Founded with the idea that, among other things, children develop more rapid socially if they create, and create together, the Hinni School lays emphasis upon drama, modern dance, music, and ballet in daily classes under the direction of specialized instructors.

Visited on Tuesday, the school, which was preparing to close in another two days, should have been in a state of considerable disrepair and upset. Far from it, through, students and teachers alike were eagerly taking part in their activities.

A Bevy of Industry

One group was engaged in modern dance in the barn, another was working on drawings inspired by two lines that they had been given, and a third listened to the life of Schubert and then to a series of records by him. Seated peacefully on the floor, music students seemed completely enthralled by the pieces to which they were listening. Every once in awhile one would begin practicing a dance movement of beating out rhythms with a hand or a leg.

The comment was made once that “We did that dance,” and queries were directed to the teacher as to further events in the life of the composer. The music reached a certain intensity and a child looked up eagerly. “Now he’s got black hair and glasses and can play the piano.”

But then the activity was interrupted. A group of leotard clad dancers appeared in the doorway and the first music class was disbanded. Several of its members were noted in the yard later, busily engaged in a game of kick the can with their swimming instructors.

Art students who, this year, “are all out for African motifs,” according to their teacher, were in the process of deciding what names to call their creations. One child seemed distressed by the fact that her bird, a duck she thought that it probably was, was going to be called simply A Duck. She felt that it should have a more original name, particularly if, as some of her classmates suggested, “it was part chicken anyway”.

Because the inter-relationship of the arts is stressed at Miss Hinni’s, many children’s projects show signs of the work that they have been doing in other areas.
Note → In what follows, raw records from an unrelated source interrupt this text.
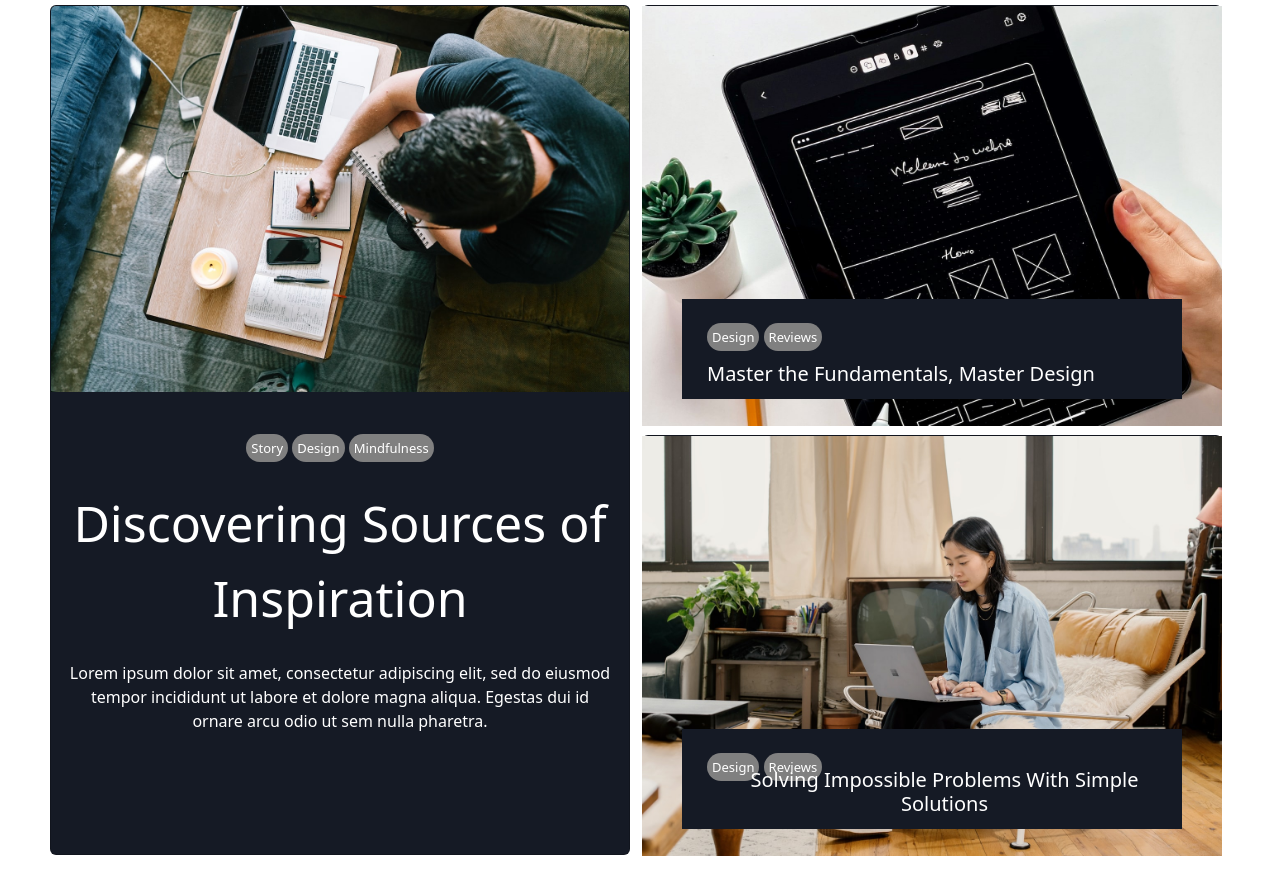
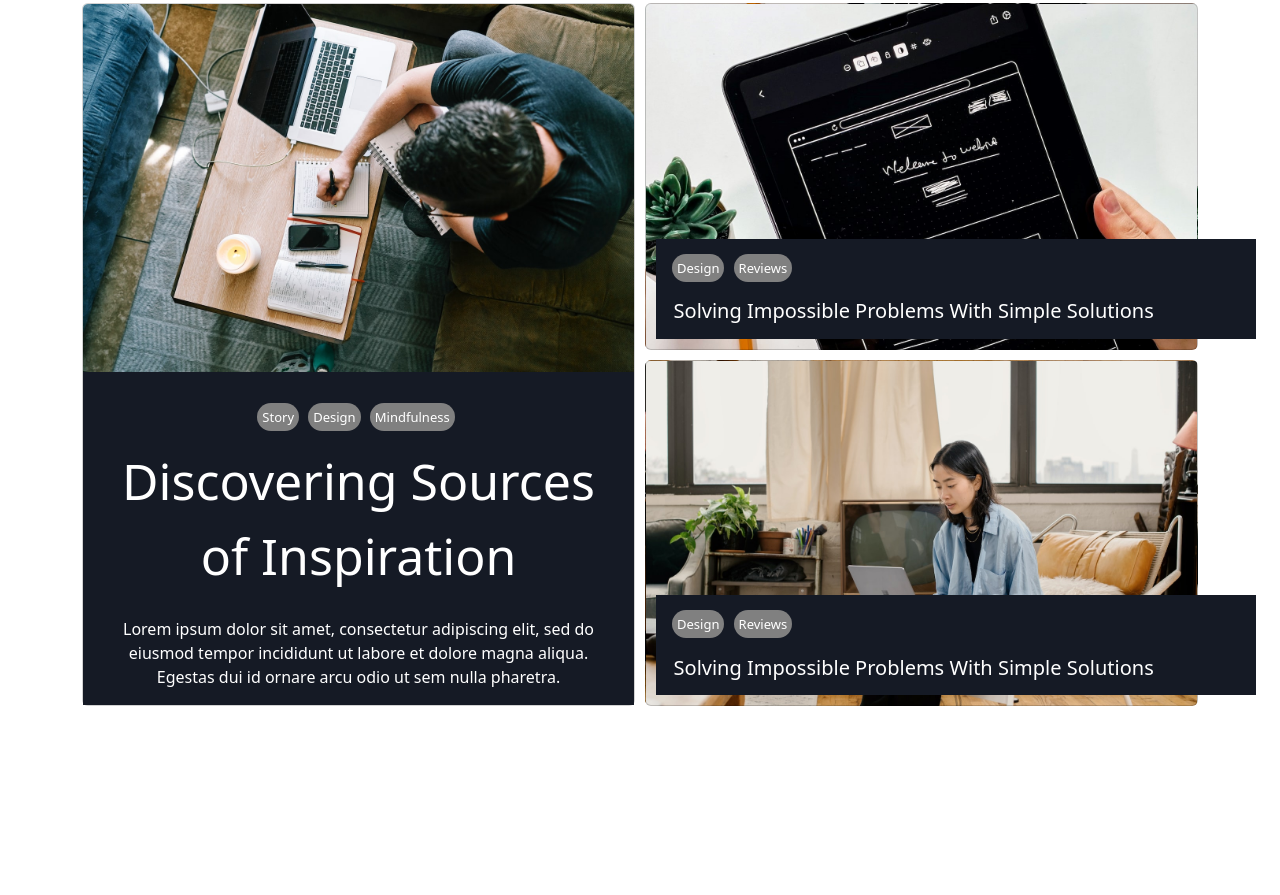
Before and after one commit to aslimutlu/Blog-Template, a plain HTML site: page index.html in a window 1280 px wide. Shown: the part 705-1600 px from the top of the page. After the commit the page ends 1411 px from the top, so only its background shows below. Drawn offline with nearby package versions, Linux system fonts and the light colour scheme.

Commit message:
refactor(cards area): change cards grid structure
The cards used on the page were recreated with the grid structure.

```diff
--- a/index.html
+++ b/index.html
@@ -1,29 +1,25 @@
 <!DOCTYPE html>
 <html lang="en">
+
 <head>
     <script src="https://kit.fontawesome.com/000ced56de.js" crossorigin="anonymous"></script>
     <meta charset="UTF-8" />
     <meta http-equiv="X-UA-Compatible" content="IE=edge" />
     <meta name="viewport" content="width=device-width, initial-scale=1.0" />
     <title>Logo</title>
-        <link
-          rel="stylesheet"
-          href="https://cdn.jsdelivr.net/npm/bootstrap@5.2.0/dist/css/bootstrap.min.css"
-        />
+    <link rel="stylesheet" href="https://cdn.jsdelivr.net/npm/bootstrap@5.2.0/dist/css/bootstrap.min.css" />
     <link rel="stylesheet" href="style.css" />
-        <link
-          rel="stylesheet"
-          href="https://cdn.jsdelivr.net/npm/swiper/swiper-bundle.min.css"
-        />
+    <link rel="stylesheet" href="https://cdn.jsdelivr.net/npm/swiper/swiper-bundle.min.css" />
     <!-- Swiper JS -->
     <script src="https://cdn.jsdelivr.net/npm/swiper/swiper-bundle.min.js"></script>
     <link rel="stylesheet" href="https://cdn.jsdelivr.net/npm/bootstrap-icons@1.9.1/font/bootstrap-icons.css">
 
 </head>
+
 <body>
     <header class="site-header">
         <div class="container">
-        <nav class="site-nav container">
+            <nav class="site-nav">
                 <div class="logo">
                     <img src="https://writely.layeredcraft.com/content/images/2022/11/logo.svg" alt="Writely">
                 </div>
@@ -51,21 +47,23 @@
 
     </header>
 
-    <main class="site-container">
+    <main class="site-container container">
         <section class="page-container">
             <div class="hero">
                 <h1>Hello! This is Writely.</h1>
-                <p class="hero-pharagraf">"A modern and customizable Ghost theme for publications, blogs, journals and more."</p>
+                <p class="hero-pharagraf">"A modern and customizable Ghost theme for publications, blogs, journals and
+                    more."</p>
                 <div class="row subscribe-area">
                     <form>
                         <div class="col form-group ">
-                        <input type="email" class="form-control input" id="exampleInputEmail1" aria-describedby="emailHelp" placeholder="Enter email">
+                            <input type="email" class="form-control input" id="exampleInputEmail1"
+                                aria-describedby="emailHelp" placeholder="Enter email">
                     </form>
                     <div class="col mail-input-button">Subscribe</div>
                 </div>
             </div>
 
-            <div class="cards">
+            <!-- <div class="cards">
                 <div class="row">
                     <div class="col">
                         <div class="card first-row-card">
@@ -76,8 +74,11 @@
                                     <a class="card-button" href="/tag/design/">Design</a>
                                     <a class="card-button" href="/tag/mindfulness/">Mindfulness</a>
                                 </div>
-                              <p class="card-title card-text-first" style="font-size: 50px;">Discovering Sources of Inspiration</p>
-                              <p class="card-text card-text-first" style="padding-top: 3%;">Lorem ipsum dolor sit amet, consectetur adipiscing elit, sed do eiusmod tempor incididunt ut labore et dolore magna aliqua. Egestas dui id ornare arcu odio ut sem nulla pharetra.</p>
+                                <p class="card-title card-text-first" style="font-size: 50px;">Discovering Sources of
+                                    Inspiration</p>
+                                <p class="card-text card-text-first" style="padding-top: 3%;">Lorem ipsum dolor sit
+                                    amet, consectetur adipiscing elit, sed do eiusmod tempor incididunt ut labore et
+                                    dolore magna aliqua. Egestas dui id ornare arcu odio ut sem nulla pharetra.</p>
                             </div>
                         </div>
                     </div>
@@ -109,8 +110,45 @@
                         </div>
                     </div>
                 </div>
+            </div> -->
+
+            <div class="grid-cards">
+                <div class="card" style="grid-area: a; ">
+                    <img src="pics/1.jfif" class="card-img-top" alt="...">
+                    <div class="card-body">
+                        <div class="post-tags" style="text-align: center; padding: 1rem; ">
+                            <a class="card-button" href="/tag/story/">Story</a>
+                            <a class="card-button" href="/tag/design/">Design</a>
+                            <a class="card-button" href="/tag/mindfulness/">Mindfulness</a>
+                        </div>
+                        <p class="card-title card-text-first" style="font-size: 50px;">Discovering Sources of
+                            Inspiration</p>
+                        <p class="card-text card-text-first" style="padding-top: 3%;">Lorem ipsum dolor sit
+                            amet, consectetur adipiscing elit, sed do eiusmod tempor incididunt ut labore et
+                            dolore magna aliqua. Egestas dui id ornare arcu odio ut sem nulla pharetra.</p>
+                    </div>
+                </div>
+                <div class="card grid-iki" style="grid-area: b; background-image: url(pics/2.jfif);">
+                    <div class="card-text-area">
+                        <div class="post-tags" style="text-align:left; padding: 1rem; ">
+                            <a class="card-button" href="/tag/story/">Design</a>
+                            <a class="card-button" href="/tag/design/">Reviews</a>
+                        </div>
+                        <h5 class="card_text_second">Solving Impossible Problems With Simple Solutions</h5>
+                    </div>
+                </div>
+                <div class="card grid-uc" style="grid-area: c; background-image: url(pics/3.jfif);">
+                    <div class="card-text-area">
+                        <div class="post-tags" style="text-align:left; padding: 1rem; ">
+                            <a class="card-button" href="/tag/story/">Design</a>
+                            <a class="card-button" href="/tag/design/">Reviews</a>
+                        </div>
+                        <h5 class="card_text_second">Solving Impossible Problems With Simple Solutions</h5>
+                    </div>
+                </div>
             </div>
 
+            </div>
             <div class="popular-tags"></div>
             <div class="all-articles"></div>
             <div class="footer"></div>
@@ -118,4 +156,5 @@
     </main>
 
 </body>
+
 </html>
--- a/style.css
+++ b/style.css
@@ -137,9 +137,8 @@ nav a {
 
 .card-text-area{
   background: #151a25;
-  width: 500px;
+  width: 600px;
   height: 100px;
-  position: absolute;
   top: 70%;
   color: white;
   text-align: center;
@@ -169,3 +168,37 @@ nav a {
   left: 5%;
 
 }
+
+.grid-cards{
+  display: grid;
+  grid-template-areas:
+      'a b'
+      'a c';
+  gap: 10px;
+  margin-top: 3rem;
+  grid-template-columns: 1fr 1fr;
+}
+
+.grid-uc{
+  justify-content: flex-end;
+  padding: 10px;
+  background-size: cover;
+  width: 100%;
+  height: 100%;
+}
+
+.grid-iki{
+  justify-content: flex-end;
+  padding: 10px;
+  background-size: cover;
+  width: 100%;
+  height: 100%;
+}
+
+.card-body{
+  background: #151a25
+ }
+
+ .post-tags a{
+  margin-right: 5px;
+ }
```
Lines whose indentation alone changed are shown as unchanged.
The Devil and the Deep Blue Sea, a painting of Satan riding through waves, had lines that had obviously been inspired by dance movements.
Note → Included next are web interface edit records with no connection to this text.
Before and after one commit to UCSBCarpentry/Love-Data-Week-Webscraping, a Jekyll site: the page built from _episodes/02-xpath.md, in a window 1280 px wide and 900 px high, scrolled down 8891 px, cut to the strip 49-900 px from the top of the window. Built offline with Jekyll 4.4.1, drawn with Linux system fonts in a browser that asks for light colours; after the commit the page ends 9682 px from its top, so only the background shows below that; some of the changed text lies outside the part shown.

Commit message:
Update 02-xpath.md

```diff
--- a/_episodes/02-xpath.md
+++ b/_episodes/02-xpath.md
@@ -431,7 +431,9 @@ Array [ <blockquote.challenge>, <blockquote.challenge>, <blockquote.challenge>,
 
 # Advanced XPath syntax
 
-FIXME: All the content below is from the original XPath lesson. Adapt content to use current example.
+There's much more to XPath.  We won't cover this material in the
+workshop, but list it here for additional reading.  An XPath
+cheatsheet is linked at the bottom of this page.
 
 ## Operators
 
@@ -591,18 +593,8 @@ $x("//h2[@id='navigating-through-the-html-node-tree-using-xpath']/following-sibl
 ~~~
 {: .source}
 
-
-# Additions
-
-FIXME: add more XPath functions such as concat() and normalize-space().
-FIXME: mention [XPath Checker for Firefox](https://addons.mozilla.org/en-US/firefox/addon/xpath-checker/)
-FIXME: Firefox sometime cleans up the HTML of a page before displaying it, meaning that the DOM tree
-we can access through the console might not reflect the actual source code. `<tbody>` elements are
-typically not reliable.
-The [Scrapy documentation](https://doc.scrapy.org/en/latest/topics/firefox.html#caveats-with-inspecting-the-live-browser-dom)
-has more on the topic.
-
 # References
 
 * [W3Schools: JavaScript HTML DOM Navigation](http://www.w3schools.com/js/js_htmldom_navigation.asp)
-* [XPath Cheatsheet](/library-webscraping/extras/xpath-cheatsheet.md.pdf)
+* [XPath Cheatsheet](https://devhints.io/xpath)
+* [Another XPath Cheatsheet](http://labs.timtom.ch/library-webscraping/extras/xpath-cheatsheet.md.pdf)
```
The climax of the morning’s activities was a theatre class which all students attended together. Practice for the day consisted largely of training in the actor’s walk, in falling and rising like lead, and then in creating their own movements to suggest certain feelings.

Meanwhile, outside, activity of a less artistic nature went on while two of the younger day students considered what they would like to do and what they would not. Both had just finished their dance class and apparently had not cared to be interrupted by a displacement by older students of drama.
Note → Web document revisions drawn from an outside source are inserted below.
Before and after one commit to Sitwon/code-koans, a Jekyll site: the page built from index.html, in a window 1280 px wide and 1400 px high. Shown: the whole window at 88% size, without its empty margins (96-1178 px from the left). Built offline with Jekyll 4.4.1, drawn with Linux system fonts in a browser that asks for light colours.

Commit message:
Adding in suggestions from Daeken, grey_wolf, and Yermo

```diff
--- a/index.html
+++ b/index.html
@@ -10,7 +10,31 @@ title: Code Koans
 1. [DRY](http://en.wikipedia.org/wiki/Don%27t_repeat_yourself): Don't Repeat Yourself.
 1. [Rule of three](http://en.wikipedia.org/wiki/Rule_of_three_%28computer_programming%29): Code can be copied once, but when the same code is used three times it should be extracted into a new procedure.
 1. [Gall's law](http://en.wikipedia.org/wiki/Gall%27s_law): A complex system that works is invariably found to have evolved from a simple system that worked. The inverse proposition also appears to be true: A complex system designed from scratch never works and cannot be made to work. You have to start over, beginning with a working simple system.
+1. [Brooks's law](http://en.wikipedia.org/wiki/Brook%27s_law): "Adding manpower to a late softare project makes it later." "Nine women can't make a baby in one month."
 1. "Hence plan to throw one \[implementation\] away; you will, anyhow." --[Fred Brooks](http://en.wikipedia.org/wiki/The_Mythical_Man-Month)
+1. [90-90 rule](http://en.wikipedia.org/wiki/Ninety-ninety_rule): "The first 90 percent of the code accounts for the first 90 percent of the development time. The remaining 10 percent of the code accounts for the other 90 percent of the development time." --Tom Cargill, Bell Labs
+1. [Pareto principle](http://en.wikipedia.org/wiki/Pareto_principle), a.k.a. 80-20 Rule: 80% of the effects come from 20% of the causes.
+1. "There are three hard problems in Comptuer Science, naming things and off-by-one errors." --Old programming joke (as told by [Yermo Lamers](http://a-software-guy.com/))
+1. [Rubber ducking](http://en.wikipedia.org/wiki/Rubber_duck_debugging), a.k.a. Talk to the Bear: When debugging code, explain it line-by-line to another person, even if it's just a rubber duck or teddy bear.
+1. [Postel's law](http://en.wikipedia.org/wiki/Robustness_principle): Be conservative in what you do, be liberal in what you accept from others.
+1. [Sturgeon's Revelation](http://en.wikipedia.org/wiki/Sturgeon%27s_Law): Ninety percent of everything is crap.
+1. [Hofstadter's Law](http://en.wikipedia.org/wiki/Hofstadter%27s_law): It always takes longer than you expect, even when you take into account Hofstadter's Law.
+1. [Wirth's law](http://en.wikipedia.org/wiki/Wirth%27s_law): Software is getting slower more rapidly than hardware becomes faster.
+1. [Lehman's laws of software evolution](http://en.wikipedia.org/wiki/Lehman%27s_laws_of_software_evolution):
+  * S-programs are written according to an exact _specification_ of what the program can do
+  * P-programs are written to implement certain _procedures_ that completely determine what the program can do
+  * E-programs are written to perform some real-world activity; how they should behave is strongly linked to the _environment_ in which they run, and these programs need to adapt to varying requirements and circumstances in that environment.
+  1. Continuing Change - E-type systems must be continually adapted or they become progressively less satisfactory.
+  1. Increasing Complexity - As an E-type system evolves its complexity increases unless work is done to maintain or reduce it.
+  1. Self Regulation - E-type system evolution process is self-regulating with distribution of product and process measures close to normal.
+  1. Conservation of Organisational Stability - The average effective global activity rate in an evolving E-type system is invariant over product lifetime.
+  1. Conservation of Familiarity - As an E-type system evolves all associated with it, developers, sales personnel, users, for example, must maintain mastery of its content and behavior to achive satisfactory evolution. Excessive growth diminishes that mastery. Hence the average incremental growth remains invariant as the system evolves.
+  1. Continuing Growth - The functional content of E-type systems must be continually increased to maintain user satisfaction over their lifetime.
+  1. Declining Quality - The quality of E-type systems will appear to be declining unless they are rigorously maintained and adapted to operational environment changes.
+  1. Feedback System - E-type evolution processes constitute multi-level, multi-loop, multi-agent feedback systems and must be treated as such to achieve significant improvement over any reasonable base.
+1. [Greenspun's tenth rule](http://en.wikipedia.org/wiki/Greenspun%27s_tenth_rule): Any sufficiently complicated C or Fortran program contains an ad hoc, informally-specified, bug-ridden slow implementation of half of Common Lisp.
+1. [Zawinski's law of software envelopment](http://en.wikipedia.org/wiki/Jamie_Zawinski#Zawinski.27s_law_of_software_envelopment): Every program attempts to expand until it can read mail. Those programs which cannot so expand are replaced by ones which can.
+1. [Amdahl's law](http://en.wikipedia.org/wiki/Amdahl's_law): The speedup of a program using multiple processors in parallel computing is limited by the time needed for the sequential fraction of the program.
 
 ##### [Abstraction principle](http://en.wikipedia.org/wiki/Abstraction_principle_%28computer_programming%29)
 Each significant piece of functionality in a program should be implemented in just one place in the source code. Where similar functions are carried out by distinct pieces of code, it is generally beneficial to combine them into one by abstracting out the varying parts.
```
“I want to dance,” was one’s comment.

“No, let’s gallop.”

“But you can’t gallop without your shoes on,” a counselor added hopefully.

“Don’t you know horses all wear shoes?”

Silence followed that for a moment.

Then, “I want my teddy bear,” and even though the bear was peacefully watching the drama proceedings inside, nothing would suffice but that he, too, join the horses on the outside.

Concluding their dramatic interpretations was a rehearsal for the dance Madeleine which was to be presented along with a puppet show that afternoon. Madeleine, based on the cartoon which has recently been appearing in magazines and newspapers, showed the girl on her trio to the coronation, being rushed to the hospital with appendicitis, and going through the various other activities while her fellows looked on.

A Pause After Drum Beating

Then it was lunch time. There must be rest and preparation for the afternoon’s show. Miss Hinni herself, pausing after the drum beating that had accompanied the student interpretation of Madeleine, spoke a bit more of her work with the children and what it was that she was trying to get them to do. Many , she explained, come certain that there is nothing that they can make along artistic lines. They are sure that they will never draw, that of course it is impossible to dance or to sing, but before long, seeing other children dancing and singing, they begin on creations of their own. There have been numerous musical pieces composed this summer, a variety of dances, and several poems.

“There were two whom one mother brought rather skeptically last season,” Miss Hinni explained. “We called them the Television Two. Their mother insisted that they could not possibly live without television. I said that they could. Of course, once they came here there was no question of that or of comic books. Children must learn that what they have to say is important, too. They must be made to understand that. It is one of the basic precepts on which we work.”